Local Mumps Case Confirmed
Local Case Linked to Toronto Outbreak of Mumps
BY TERRANCE GAVAN[fusion_builder_container hundred_percent=”yes” overflow=”visible”][fusion_builder_row][fusion_builder_column type=”1_1″ background_position=”left top” background_color=”” border_size=”” border_color=”” border_style=”solid” spacing=”yes” background_image=”” background_repeat=”no-repeat” padding=”” margin_top=”0px” margin_bottom=”0px” class=”” id=”” animation_type=”” animation_speed=”0.3″ animation_direction=”left” hide_on_mobile=”no” center_content=”no” min_height=”none”]
They’re nasty. They’re contagious. And they’re here. Well okay. One case is here.
An HKPR media release says that, “the confirmed case, a young adult from the area served by the Haliburton, Kawartha, Pine Ridge District Health Unit, has since recovered. The case is linked to the mumps outbreak in Toronto.”
“With this summer’s outbreak in Vancouver and now Toronto, it’s more important than ever for people to make sure they have had both doses of the MMR vaccine that protects against mumps, as well as measles and rubella,” says Diane Dingman, Director, Communicable Disease Control for the HKPR District Health Unit.

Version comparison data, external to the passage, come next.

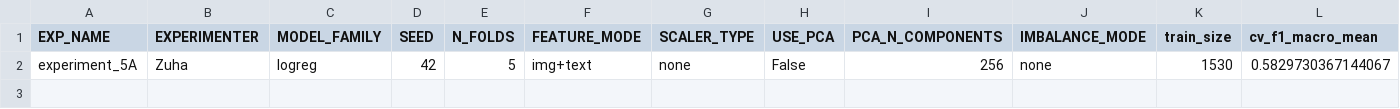
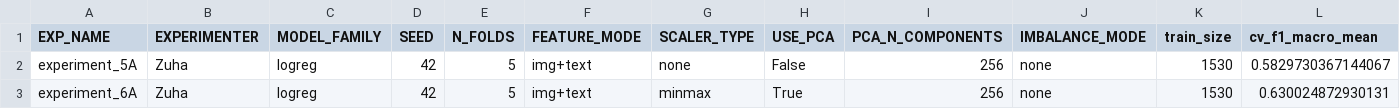
Before and after one commit to z-aqib/ml-competition, a CSV file: logs/logreg_Zuha.csv, drawn as a sheet; only a part is shown; rows hold the shown columns only; the diff names each change by its address in the sheet, - before the commit and + after, or states it on an @@ line.

```diff
--- a/logs/logreg_Zuha.csv
+++ b/logs/logreg_Zuha.csv
+row 3: experiment_6A | Zuha | logreg | 42 | 5 | img+text | minmax | True | 256 | none | 1530 | 0.630024872930131
```
Also changed, not shown: logs/experiments_log_Zuha.csv, submissions/logreg.csv, 1 other file.
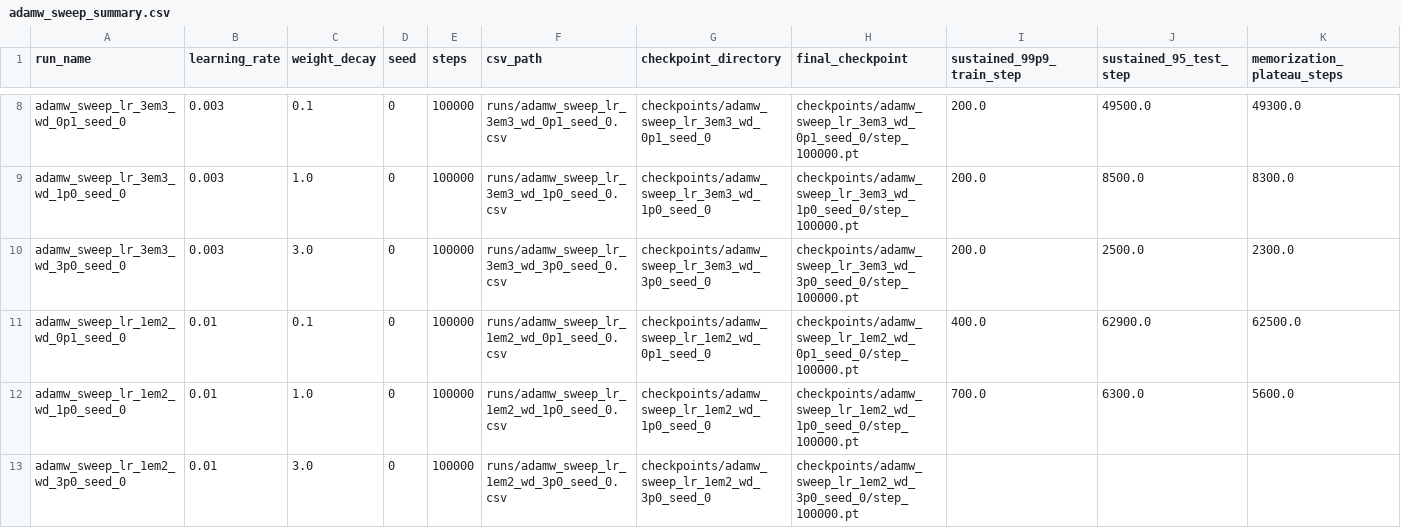
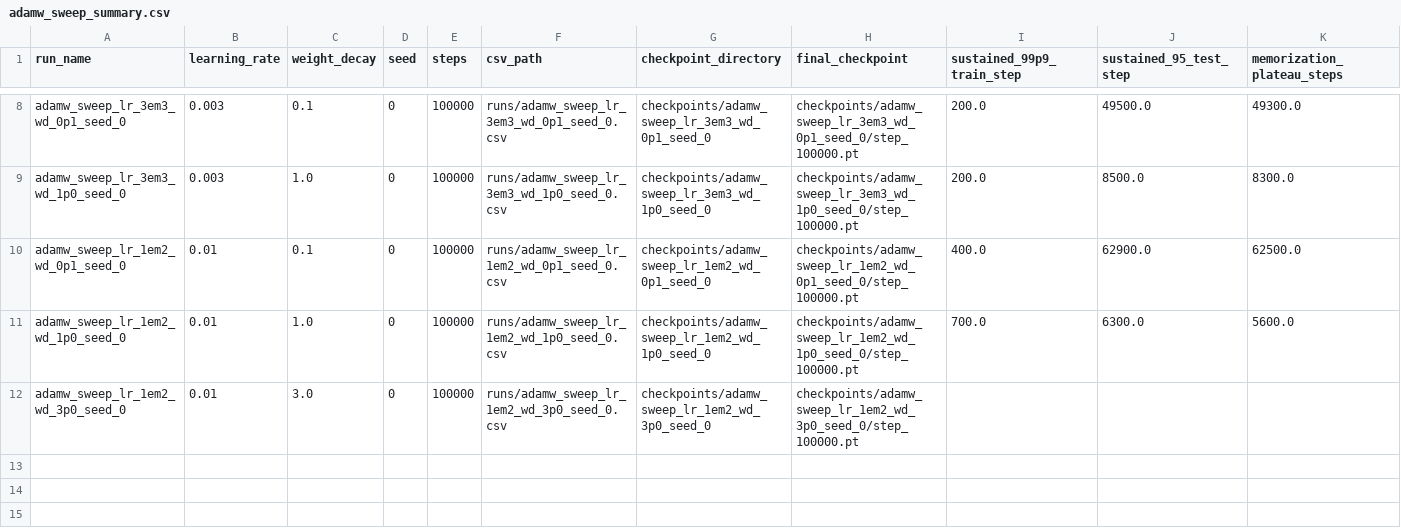
Before and after one commit to Na00s/muon-grokking, a CSV file: runs/adamw_sweep_summary.csv, drawn as a sheet; only a part is shown, gaps mark what is left out; rows hold the shown columns only; the diff names each change by its address in the sheet, - before the commit and + after, or states it on an @@ line.

```diff
--- a/runs/adamw_sweep_summary.csv
+++ b/runs/adamw_sweep_summary.csv
-row 10: adamw_sweep_lr_3em3_wd_3p0_seed_0 | 0.003 | 3.0 | 0 | 100000 | runs/adamw_sweep_lr_3em3_wd_3p0_seed_0.csv | checkpoints/adamw_sweep_lr_3em3_wd_3p0_seed_0 | checkpoints/adamw_sweep_lr_3em3_wd_3p0_seed_0/step_100000.pt | 200.0 | 2500.0 | 2300.0
```
Also changed, not shown: runs/adamw_sweep_manifest_seed_0.csv, runs/adamw_vs_stable_muon.csv, 2 other files.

In Ontario, people born between 1970 and 1991 were likely only offered a single dose of the measles/mumps/rubella (MMR) vaccine as a young child. People born in 1992 or after should have received two doses of the MMR vaccine. To be fully protected from contracting mumps, two doses of MMR vaccine are required. (People born before 1970 are assumed to be immune to mumps through natural infection or exposure.)
Mumps is a highly contagious viral infection that is spread through direct contact with saliva or mucus and is easily transferred when an infected person coughs or sneezes. Symptoms include fever, headache, muscle aches, tiredness, loss of appetite and the painful swelling of one or both salivary glands (located near the jaw line, below the ears). Serious complications can arise from mumps, including meningitis, swelling of the testicles, breasts and ovaries, pancreatitis and deafness. Spontaneous abortion can also occur if the mother is infected in the first trimester of pregnancy.
The health unit says that the contagious period lasts from seven days before symptoms appear to about nine days after symptoms appear. That’s a long time and the catch is that for those seven days prior to symptoms, the infected person has no idea that he/she is spreading the disease.
“As well as having both doses of the MMR vaccine, Dingman says people can protect themselves from getting or spreading mumps by staying home from work or school if ill,” says the HKPR Release. Using good hand hygiene, covering mouths and noses with tissues when sneezing or coughing and not sharing personal items such as eating utensils or drinks is also recommended.
“Ontario has recently seen mumps cases in post-secondary students and young adults as this group often lives in close contact with other people in residence or a house,” Dingman says. “They also may be more inclined to share drinks when going out to clubs or socializing.”
To learn whether they require a second dose of the MMR vaccine, people can contact their health care provider or the health unit closest to where they completed high school. To learn more about mumps, visit www.hkpr.on.ca or contact the Health Unit toll-free at 1-866-888-4577.[/fusion_builder_column][/fusion_builder_row][/fusion_builder_container]